First, the rules provide that you must tell your customers if you use online profiling to track their online interests and hobbies. If you collect personally identifiable information about them, such as their names, addresses or telephone numbers, your website must clearly and unambiguously notify them of this fact before you collect this information.

Second, your customers must be given a choice on participation in profiling. Under the rules, the choice method that you offer depends on the type of information you wish to collect.

For example, if you want to link personally identifiable information that you already know about a customer--such as a name, address or telephone number--with data you just acquired (such as the fact that your customer just visited ""), the customer must first "opt in." This means that you must receive your customer's permission before linking the pieces of information together. If you simply want to merge non-personal data about your customers, you only have to give your customers the ability to "opt out" before doing that.

Third, the rules provide that your customers must be given reasonable access to any personally identifiable information that you keep about them for profiling. This one could be your worst nightmare.

It may mean that you have to spend significant amounts of time and money to run a search of your entire database upon the request of anyone who asks you to do so. If your business is large enough, you may find it necessary to hire additional staff to conduct these searches on a full-time basis. Ouch.

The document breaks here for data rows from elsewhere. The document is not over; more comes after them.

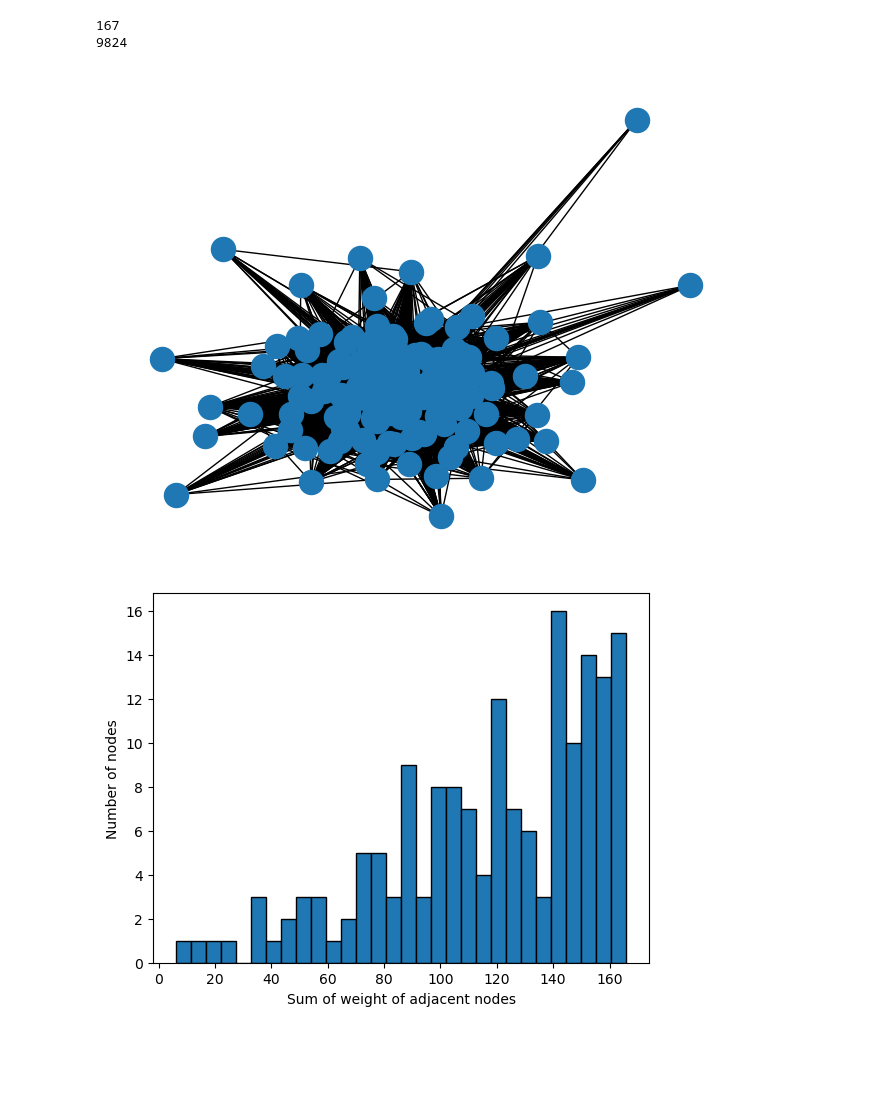
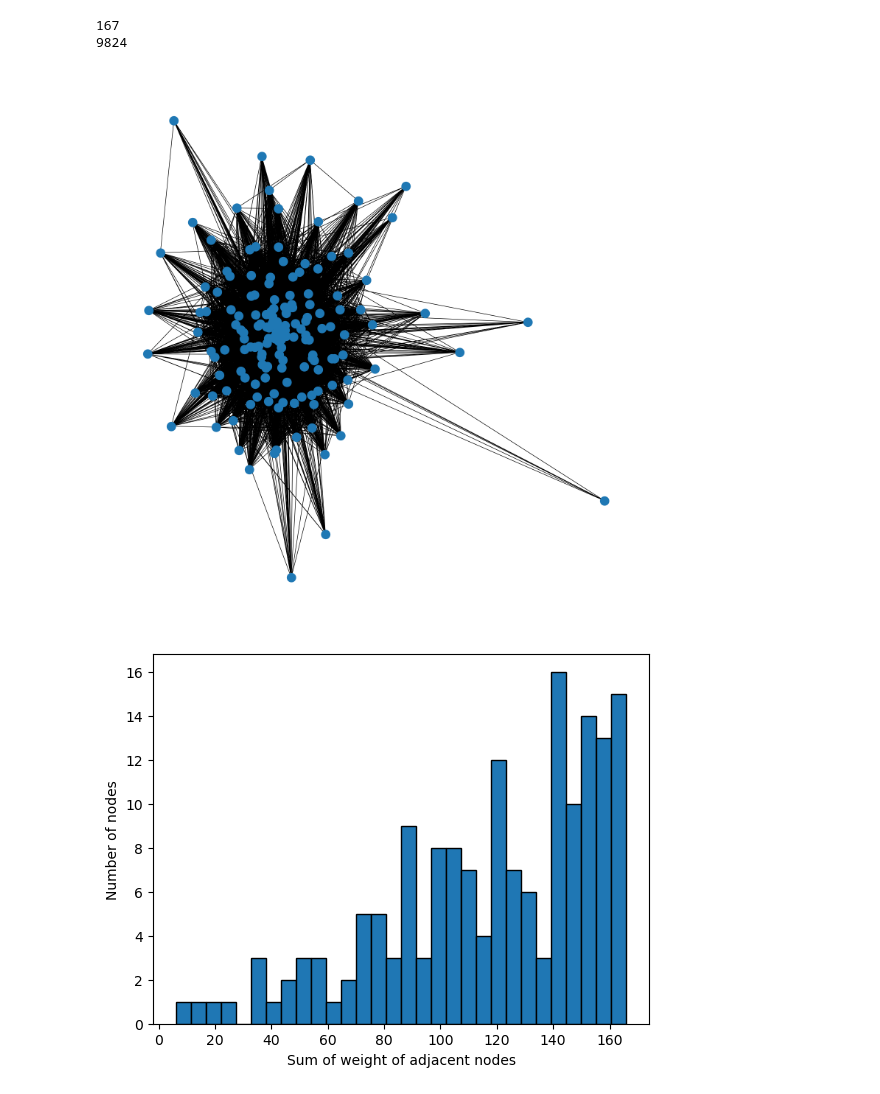
Before and after one commit to samuel-bazinet/grocery_network, a Jupyter notebook: grocery_network.ipynb, the cells around one changed output. Saved outputs shown, nothing was run; the diff lists cells and outputs as text; code cells hidden in the pictures; blank space fills up the shorter version.

```diff
--- a/grocery_network.ipynb
+++ b/grocery_network.ipynb
@@ -59,10 +59,11 @@ print(len(G_i.edges))
 # %% [output]
 167
 9824
-# %%
-nx.draw(G_i)
-# %% [output]
-[figure, removed]
+# %%
+plt.figure(figsize=(15, 15))
+nx.draw(G_i)
+# %% [output]
+[figure, added]
 # %%
 degreedist(G_i)
 # %% [output]
```
Also changed, not shown: parts of 21 cells of this notebook, 1 other file.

Having said that, I suspect that over the next few months, we'll see software solutions develop that will allow you to comply with the "reasonable access" problem with little or no human intervention.

Finally, the rules require you to make reasonable efforts to protect the data you collect for profiling purposes from loss, misuse, alteration or improper access. Of all the rules, this is the least controversial because you're probably doing this anyway. And if you're not, then the rule is good medicine for you. You should be protecting your data regardless of what any rule tells you to do.

You Need to Comply Now

This is important stuff. If you don't think so, ask yourself this: When was the last time that eight of the largest companies in any industry not only agreed with each other, but also agreed with the federal government? It doesn't happen often. So if your business does online profiling of its customers, then implementing the new rules should be on your short list of things to do.

The simple fact is that online privacy is becoming an increasingly regulated area. You're going to need to get with your e-commerce lawyer to insure that you're in full compliance immediately.

Online Profiling is republished from
Mark Grossman
Mark Grossman